In Kansas, we have a lot of wind — no doubt about that. But the economics of wind as a source of electricity generation is another matter. There’s a split in Kansas over this. On one side are Kansas Governor Sam Brownback, who has been vocal in his support of wind power, along with Wichita Mayor Carl Brewer, who has been busy promoting Wichita as a site for wind energy-related industry. Now we see Kansas’ newest U.S. Senator Jerry Moran jumping in to promote the wind power subsidy program. Contrast this with U.S. Representative Mike Pompeo of Wichita, who has introduced legislation to end all tax credits related to energy production. It’s important to remember that the government subsidy program for wind power is in the form of tax credits, which are equivalent to grants by the government. The term “tax expenditures” is starting to see widespread usage to accurately describe the economic effect of tax credits.
Senator Jerry Moran wants to pick losers in the market: His choice is big wind
If I were pressed to offer one anecdote exemplifying our failure to elect consistent conservatives to Congress last November, the story of Senator Jerry Moran and Big Wind would be at the top of the list.
In 2010, then-Congressman Jerry Moran beat former Congressman Todd Tiahrt for the Republican nomination for Senate in Kansas running as a red meat conservative. He easily won the seat in this solid Republican state and summarily joined the ‘Tea Party Caucus’ in the Senate. Nothing emblematizes the convictions of the Tea Party more than its fervent opposition to special interest handouts and government interventions in the private sector as a way of picking winners and losers. Yet, Senator Moran let the cat out of the bag last week that he has absolutely no compunction about picking winners and losers, or in the case of Big Wind, big losers.
Last week, Senator Moran announced that he is submitting an amendment to the terrible Senate highway bill (S.1813) that would extend the 2.2 cent/ per kilowatt-hour Production Tax Credit (PTC) for another 4 years. This special interest handout to Solar and Wind is slated to expire at the end of the year. What happened to Moran’s Tea Party views? Well, he unabashedly threw them under the solar-powered bus:
Asked about opposition to extending the credit expressed by Rep. Mike Pompeo of Wichita, Moran said: “There are members of Congress who feel we ought not to pick winners and losers, to let the markets decided. I believe it’s better to get this industry up and running, then let the country decide … rather than pull the rug out overnight.”
Wow! At least he’s honest. I wish we had known that before the election.
The PTC is the corporate version of the Earned Income Credit for green energy. It is among 51 ‘tax extenders’ that have either expired last December or are slated to expire this December. The PTC offers a 2.2 cent/per kilowatt-hour refundable credit for wind, solar, or geothermal. According to the Heritage Foundation, if the oil industry received a commensurate subsidy, they would get a $30 check for every barrel produced.

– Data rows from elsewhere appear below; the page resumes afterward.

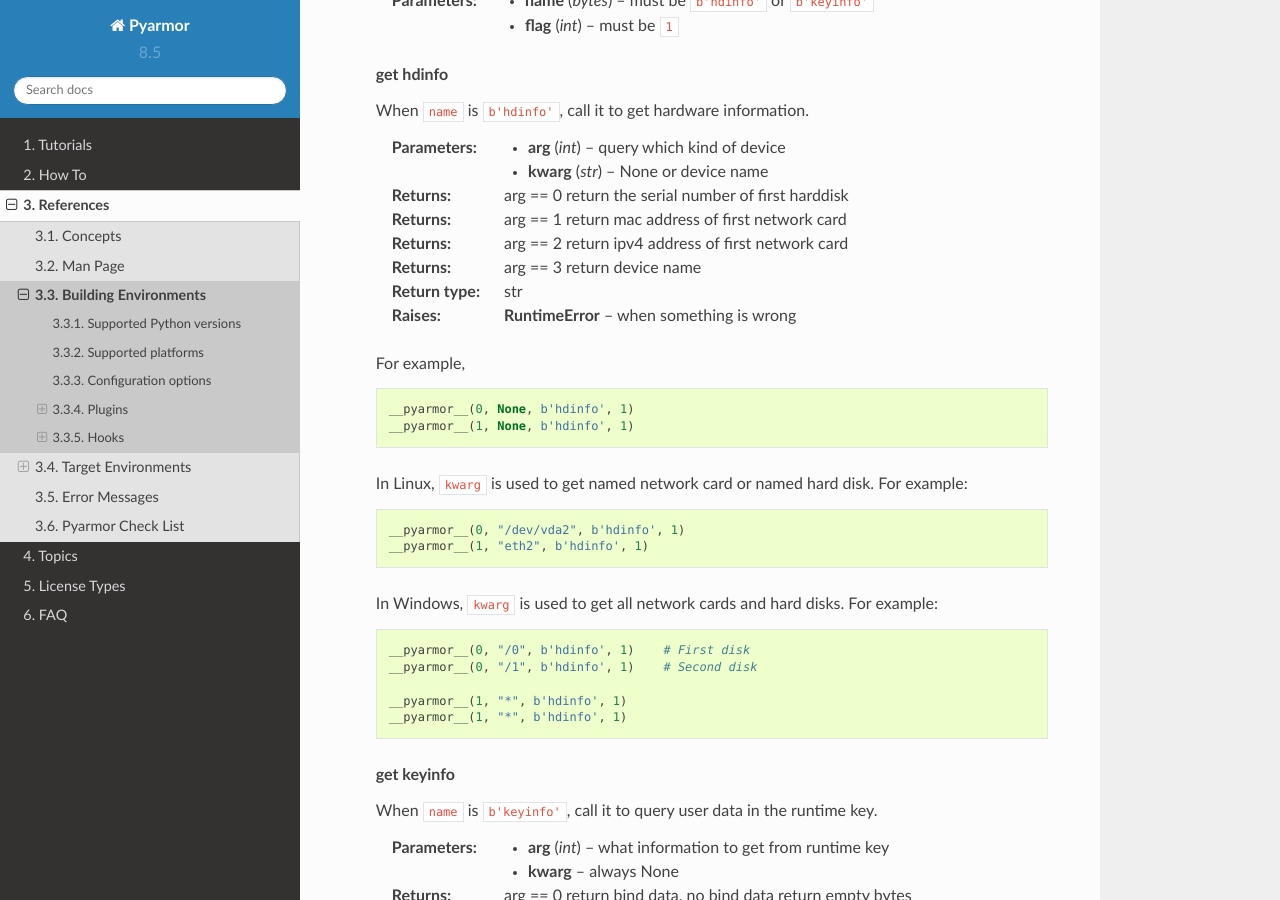
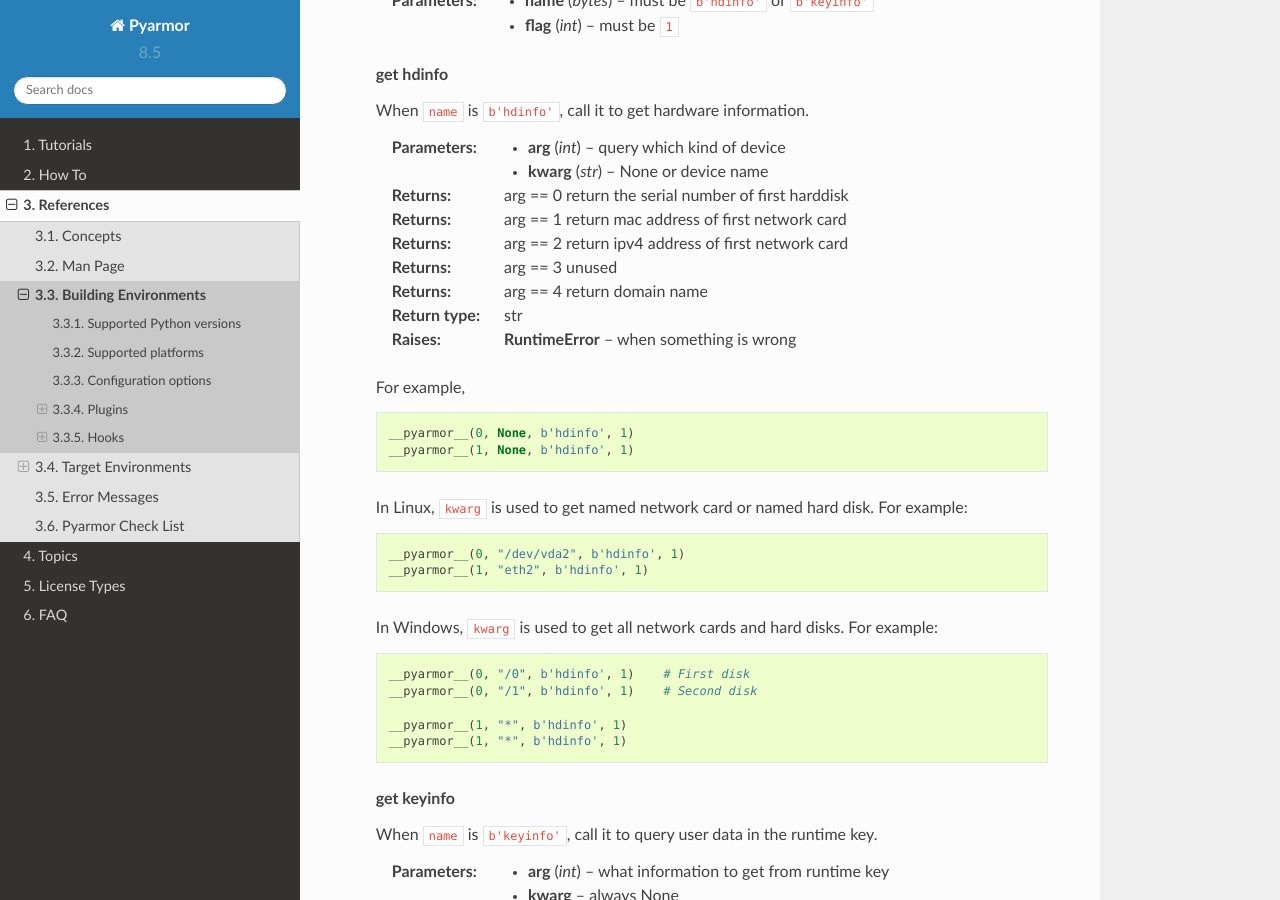
Before and after one commit to dashingsoft/pyarmor, a Sphinx documentation site: the page built from docs/reference/environments.rst, in a window 1280 px wide and 900 px high, scrolled down 8068 px. Built offline with Sphinx 7.4.7 and the Read the Docs theme 2.0.0, drawn with Linux system fonts in a browser that asks for light colours.

Commit message:
Fix doc issue

```diff
--- a/docs/reference/environments.rst
+++ b/docs/reference/environments.rst
@@ -372,7 +372,8 @@
    :return: arg == 0 return the serial number of first harddisk
    :return: arg == 1 return mac address of first network card
    :return: arg == 2 return ipv4 address of first network card
-   :return: arg == 3 return device name
+   :return: arg == 3 unused
+   :return: arg == 4 return domain name
    :rtype: str
    :raises RuntimeError: when something is wrong
 
```
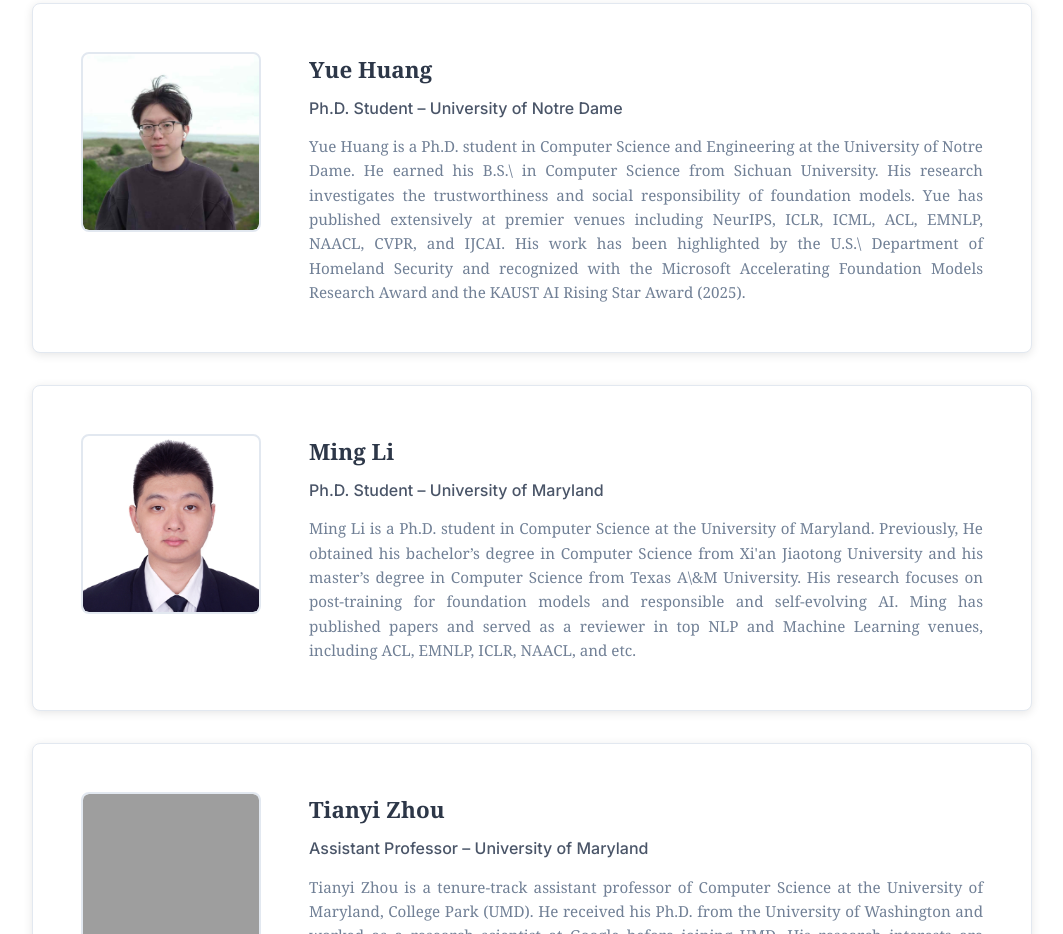
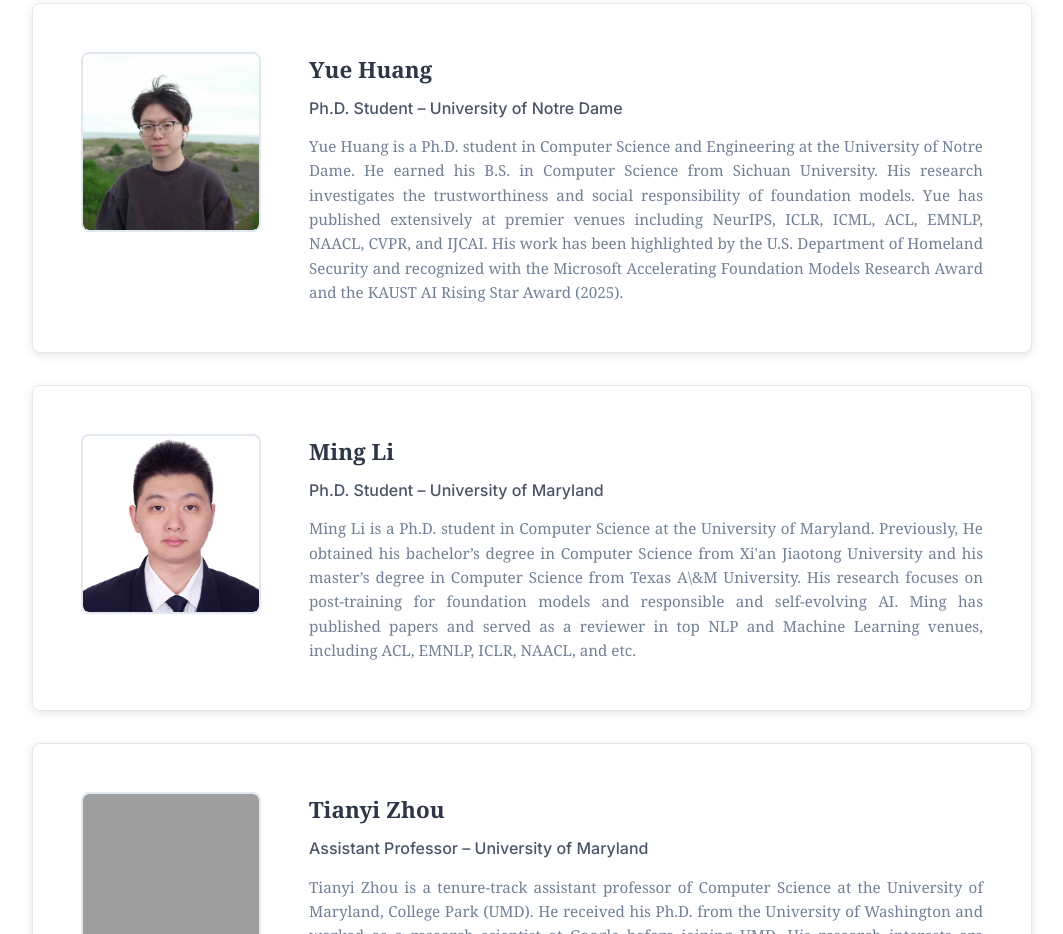
Before and after one commit to SynData4DM/SynData4DM.github.io, a plain HTML site: page index.html in a window 1280 px wide. Shown: the part 4792-5726 px from the top of the page, without its empty margins (108-1171 px from the left). Drawn offline with Linux system fonts and the light colour scheme; grey boxes are pictures that could not be loaded.

Commit message:
update presenter

```diff
--- a/index.html
+++ b/index.html
@@ -175,7 +175,7 @@
                     <div class="presenter-info">
                         <h4>Yue Huang</h4>
                         <p class="presenter-title">Ph.D. Student – University of Notre Dame</p>
-                        <div class="presenter-bio"><p>Yue Huang is a Ph.D. student in Computer Science and Engineering at the University of Notre Dame. He earned his B.S.\ in Computer Science from Sichuan University. His research investigates the trustworthiness and social responsibility of foundation models. Yue has published extensively at premier venues including NeurIPS, ICLR, ICML, ACL, EMNLP, NAACL, CVPR, and IJCAI. His work has been highlighted by the U.S.\ Department of Homeland Security and recognized with the Microsoft Accelerating Foundation Models Research Award and the KAUST AI Rising Star Award (2025). </p></div>
+                        <div class="presenter-bio"><p>Yue Huang is a Ph.D. student in Computer Science and Engineering at the University of Notre Dame. He earned his B.S. in Computer Science from Sichuan University. His research investigates the trustworthiness and social responsibility of foundation models. Yue has published extensively at premier venues including NeurIPS, ICLR, ICML, ACL, EMNLP, NAACL, CVPR, and IJCAI. His work has been highlighted by the U.S. Department of Homeland Security and recognized with the Microsoft Accelerating Foundation Models Research Award and the KAUST AI Rising Star Award (2025). </p></div>
                     </div>
                 </div>
                 <!-- Ming Li -->
```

Headed into the November elections, one of our most potent and popular arguments we have is to paint the Democrats with the Solyndra economy — an economy where the government intervenes to pick winners and losers, at the detriment of consumers and taxpayers. How can we effectively articulate an alternative free-market vision when we have a member of “the Tea Party Caucus” supporting Obama’s policy of picking losers in the energy sector? Talk about pale pastels!
Folks, this is not how we win elections. Moreover, this type of special interest peddling — from energy subsidies to farm welfare — creates dependency in some of the reddest states. This is not a winning message for the future of conservatism, especially when it emanates from such a Republican state.
There is a better way. Congressman Mike Pompeo (R-KS) introduced legislation (HR 3308) to sunset all targeted energy tax credits and grants, including those for fossil fuels and nuclear power. The bill would use the savings from the repeal of these credits (roughly $90 billion over ten years) to lower the corporate tax rate on everyone. Senator DeMint has introduced a companion bill in the Senate (S.2064).
Every member of Congress who seeks a clean break from a centrally-planned Solyndra economy must cosponsor this bill. Additionally, as we look for more congressional candidates to endorse, it is these issues — energy and farm subsidies — that will separate the men from the boys. We must fight this election by offering voters a choice, not an echo.
Cross-posted from The Madison Project